These medications attach themselves to both healthy and cancerous cells, and signal to the immune system to attack and kill the cells.
Once the treatment is over the level of healthy cells goes back to normal over time.
You may be given monoclonal antibody therapy as your only treatment, or they're sometimes given in combination with chemotherapy to make the treatment more effective.
For some types of non-Hodgkin lymphoma, you may continue having monoclonal antibody treatment regularly for up to 2 years after initial treatment, in combination with chemotherapy.
This can reduce the chances of the cancer coming back in the future.
One of the main monoclonal antibody medications used to treat non-Hodgkin lymphoma is called rituximab.
This medication is given directly into your vein over the course of a few hours.
Side effects of rituximab can include:
- feeling sick (nausea)
- night sweats
- an itchy rash
- tummy pain
- hair loss
You may be given additional medication to prevent or lessen these side effects. Side effects should improve over time as your body gets used to rituximab.
Steroid medication is commonly used in combination with chemotherapy to treat non-Hodgkin lymphoma.
This is because research has shown that using steroids makes the chemotherapy more effective.
The steroid medication is normally given as tablets or injections, usually at the same time as your chemotherapy.
You'll usually take the steroids for a few days or 1 week during each cycle of chemotherapy, and take breaks in between.
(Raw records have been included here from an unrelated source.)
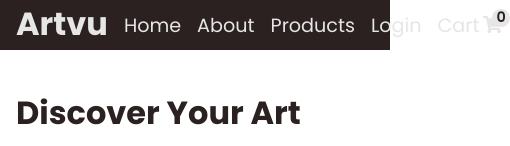
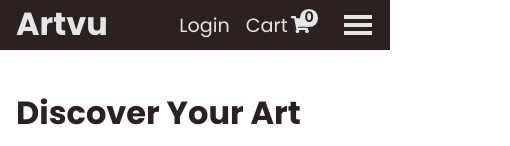
Before and after one commit to EnFlorian/artvu-ecom, a React (Create React App) app: page / in a window 390 px wide. Shown: the top 146 px of the page, 510 px wide, since content can reach past the window. Built offline with nearby package versions, Linux system fonts and the light colour scheme.

Commit message:
Feat: Added mobile menu

```diff
--- a/src/App.tsx
+++ b/src/App.tsx
@@ -1,11 +1,15 @@
 import "./App.css";
 import { BrowserRouter as Router, Routes, Route } from "react-router-dom";
-import { AuthModal, Footer, Navbar } from "./components";
+import { AuthModal, Footer, MobileNavbar, Navbar } from "./components";
 import { About, Cart, Home, NotFound, Product, Products } from "./pages";
+import { useSelector } from "react-redux";
+import { RootState } from "./state/store";
+import { Fragment } from "react";
 
 function App() {
+  const isMobileNavOpen = useSelector((state: RootState) => state.ui.isMobileNavOpen);
   return (
-    <div id="app">
+    <Fragment>
       <Router>
         <Navbar />
         <Routes>
@@ -17,9 +21,10 @@ function App() {
           <Route path="/cart" element={<Cart />} />
         </Routes>
         <AuthModal />
+        {isMobileNavOpen && <MobileNavbar />}
         <Footer />
       </Router>
-    </div>
+    </Fragment>
   );
 }
 
--- /dev/null
+++ b/src/components/MobileNavbar/MobileNavbar.scss
@@ -0,0 +1,53 @@
+.mobile-navbar {
+  display: flex;
+  align-items: center;
+  justify-content: center;
+  height: 100vh;
+  width: 100%;
+  background-color: var(--clr-dark);
+  z-index: 9999;
+  position: fixed;
+  top: 0;
+
+  &__closeIcon {
+    position: fixed;
+    top: 1rem;
+    right: 1rem;
+    color: var(--clr-text-light);
+    font-size: 5rem;
+    cursor: pointer;
+    transition: all 0.2s ease-in-out;
+
+    &:hover {
+      color: var(--clr-accent-dark);
+      transform: scale(1.1);
+    }
+  }
+
+  &__links {
+    margin-top: 2rem;
+    display: flex;
+    flex-direction: column;
+    align-items: center;
+    list-style: none;
+  }
+
+  &__link {
+    margin-bottom: 2rem;
+    color: var(--clr-text-light);
+    font-size: 3rem;
+    font-weight: 500;
+    transition: all 0.2s ease-in-out;
+
+    &:hover {
+      cursor: pointer;
+      color: var(--clr-accent-dark);
+    }
+  }
+}
+
+@media screen and (min-width: 750px) {
+  .mobile-navbar {
+    display: none;
+  }
+}
--- /dev/null
+++ b/src/components/MobileNavbar/MobileNavbar.tsx
@@ -0,0 +1,28 @@
+import "./MobileNavbar.scss";
+import { IoClose } from "react-icons/io5";
+import { closeMobileNav } from "../../state/UiSlice";
+import { useDispatch } from "react-redux";
+import { Link } from "react-router-dom";
+
+const MobileNavbar = () => {
+  const dispatch = useDispatch();
+
+  return (
+    <nav className="mobile-navbar" onClick={() => dispatch(closeMobileNav())}>
+      <IoClose className="mobile-navbar__closeIcon" onClick={() => dispatch(closeMobileNav())} />
+      <ul className="mobile-navbar__links">
+        <li className="mobile-navbar__link">
+          <Link to="/">Home</Link>
+        </li>
+        <li className="mobile-navbar__link">
+          <Link to="/about">About</Link>
+        </li>
+        <li className="mobile-navbar__link">
+          <Link to="/products">Products</Link>
+        </li>
+      </ul>
+    </nav>
+  );
+};
+
+export default MobileNavbar;
--- a/src/components/Navbar/Navbar.scss
+++ b/src/components/Navbar/Navbar.scss
@@ -61,6 +61,10 @@
     height: 1.1rem;
   }
 
+  &__mobile-menu {
+    display: none;
+  }
+
   &__btn {
     border: none;
     background: transparent;
@@ -74,4 +78,33 @@
       color: var(--clr-accent-dark);
     }
   }
+
+  &__mobile-menu-btn {
+    font-size: 2rem;
+    margin-left: 1rem;
+  }
 }
+
+@media (max-width: 550px) {
+  .navbar {
+    &__mobile-menu {
+      display: block;
+    }
+
+    &__mobile-menu {
+      display: flex;
+      align-items: center;
+      justify-content: space-between;
+      height: var(--navbar-height);
+      color: var(--clr-text-light);
+    }
+
+    &__navlinks {
+      margin-right: 0;
+    }
+
+    &__main-links {
+      display: none;
+    }
+  }
+}
--- a/src/components/Navbar/Navbar.tsx
+++ b/src/components/Navbar/Navbar.tsx
@@ -1,8 +1,8 @@
 import "./Navbar.scss";
 import { Link } from "react-router-dom";
 import { FaShoppingCart } from "react-icons/fa";
-
-import { openModal } from "../../state/UiSlice";
+import { GiHamburgerMenu } from "react-icons/gi";
+import { openModal, openMobileNav } from "../../state/UiSlice";
 import { useDispatch } from "react-redux";
 import { useSelector } from "react-redux";
 import { RootState } from "../../state/store";
@@ -11,20 +11,21 @@ const Navbar = () => {
   const items = useSelector((state: RootState) => state.cart.items);
   const cartAmount = items.length;
   const dispatch = useDispatch();
+
   return (
     <nav className="navbar">
       <div className="navbar__wrapper container">
         <h1 className="navbar__logo">
           <Link to="/">Artvu</Link>
         </h1>
-        <ul className="navbar__navlinks">
+        <ul className="navbar__navlinks navbar__main-links">
           <li className="navbar__navlink">
             <Link to="/">Home</Link>
           </li>
           <li className="navbar__navlink">
             <Link to="/about">About</Link>
           </li>
-          <li className="navbar__navlink">
+          <li className="navbar__navlink ">
             <Link to="/products">Products</Link>
           </li>
         </ul>
@@ -41,6 +42,9 @@ const Navbar = () => {
               <p className="navbar__shopping-cart-count">{cartAmount}</p>
             </div>
           </li>
+          <li className="navbar__navlink navbar__mobile-menu" onClick={() => dispatch(openMobileNav())}>
+            <GiHamburgerMenu className="navbar__mobile-menu-btn" />
+          </li>
         </ul>
       </div>
     </nav>
--- a/src/components/index.ts
+++ b/src/components/index.ts
@@ -12,6 +12,7 @@ import ProductsGridView from "./ProductsGridView/ProductsGridView";
 import ProductsListView from "./ProductsListView/ProductsListView";
 import WorkSection from "./WorkSection/WorkSection";
 import QuantityButtons from "./QuantityButtons/QuantityButtons";
+import MobileNavbar from "./MobileNavbar/MobileNavbar";
 
 export {
   CartItem,
@@ -28,4 +29,5 @@ export {
   ProductsListView,
   WorkSection,
   QuantityButtons,
+  MobileNavbar,
 };
--- a/src/state/ProductSlice.ts
+++ b/src/state/ProductSlice.ts
@@ -1,6 +1,6 @@
 import { createSlice } from "@reduxjs/toolkit";
 import { IProductState } from "../types/state";
-import { products } from "../data/";
+import { products } from "../data";
 
 const initialState: IProductState = {
   products: products,
--- a/src/state/UiSlice.ts
+++ b/src/state/UiSlice.ts
@@ -3,6 +3,7 @@ import { IUiState } from "../types/state";
 
 const initialState: IUiState = {
   isModalOpen: false,
+  isMobileNavOpen: false,
 };
 
 export const uiSlice = createSlice({
@@ -15,8 +16,14 @@ export const uiSlice = createSlice({
     closeModal: (state) => {
       state.isModalOpen = false;
     },
+    openMobileNav: (state) => {
+      state.isMobileNavOpen = true;
+    },
+    closeMobileNav: (state) => {
+      state.isMobileNavOpen = false;
+    },
   },
 });
 
-export const { openModal, closeModal } = uiSlice.actions;
+export const { openModal, closeModal, closeMobileNav, openMobileNav } = uiSlice.actions;
 export default uiSlice.reducer;
--- a/src/types/state.ts
+++ b/src/types/state.ts
@@ -1,5 +1,6 @@
 export interface IUiState {
   isModalOpen: boolean;
+  isMobileNavOpen: boolean;
 }
 
 export interface IProduct {
```
Also changed, not shown: src/state/FilterSlice.ts (deleted, +0 -22 lines), src/data/index.ts (renamed from src/data/index.js).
This helps to reduce the side effects.
Common side effects of short-term steroid use include:
- increased appetite, which can lead to weight gain
- problems sleeping
- feeling agitated
On rare occasions, you may have to take steroids on a long-term basis.
Side effects of long-term steroid use include high blood pressure, weight gain, and swelling in your hands, feet and eyelids.
The side effects of steroid medication usually start to improve once treatment finishes.
After your course of treatment ends, you may have a repeat scan to see how well the treatment has worked.
Following this, you'll need regular follow-up appointments to monitor your recovery and check for any signs of the cancer returning (known as a relapse).
These appointments will start off being every few weeks or months, but become less frequent over time.
For more information, see:
- Lymphoma Action
- Cancer Research UK: treating non-Hodgkin lymphoma
- Cancer Research UK: living with non-Hodgkin lymphoma
- Macmillan: treating non-Hodgkin lymphoma
- Macmillan: living with non-Hodgkin lymphoma
During your treatment for non-Hodgkin lymphoma, you may see any of the following professionals:
- specialist cancer nurse or key worker – the first point of contact between you and the members of the care team
- haematologist – a specialist in drug treatments
- clinical oncologist – a specialist in radiotherapy
- pathologist – a specialist in looking at biopsies
- radiologist – a specialist in X rays and scans
- social worker
- transplant specialist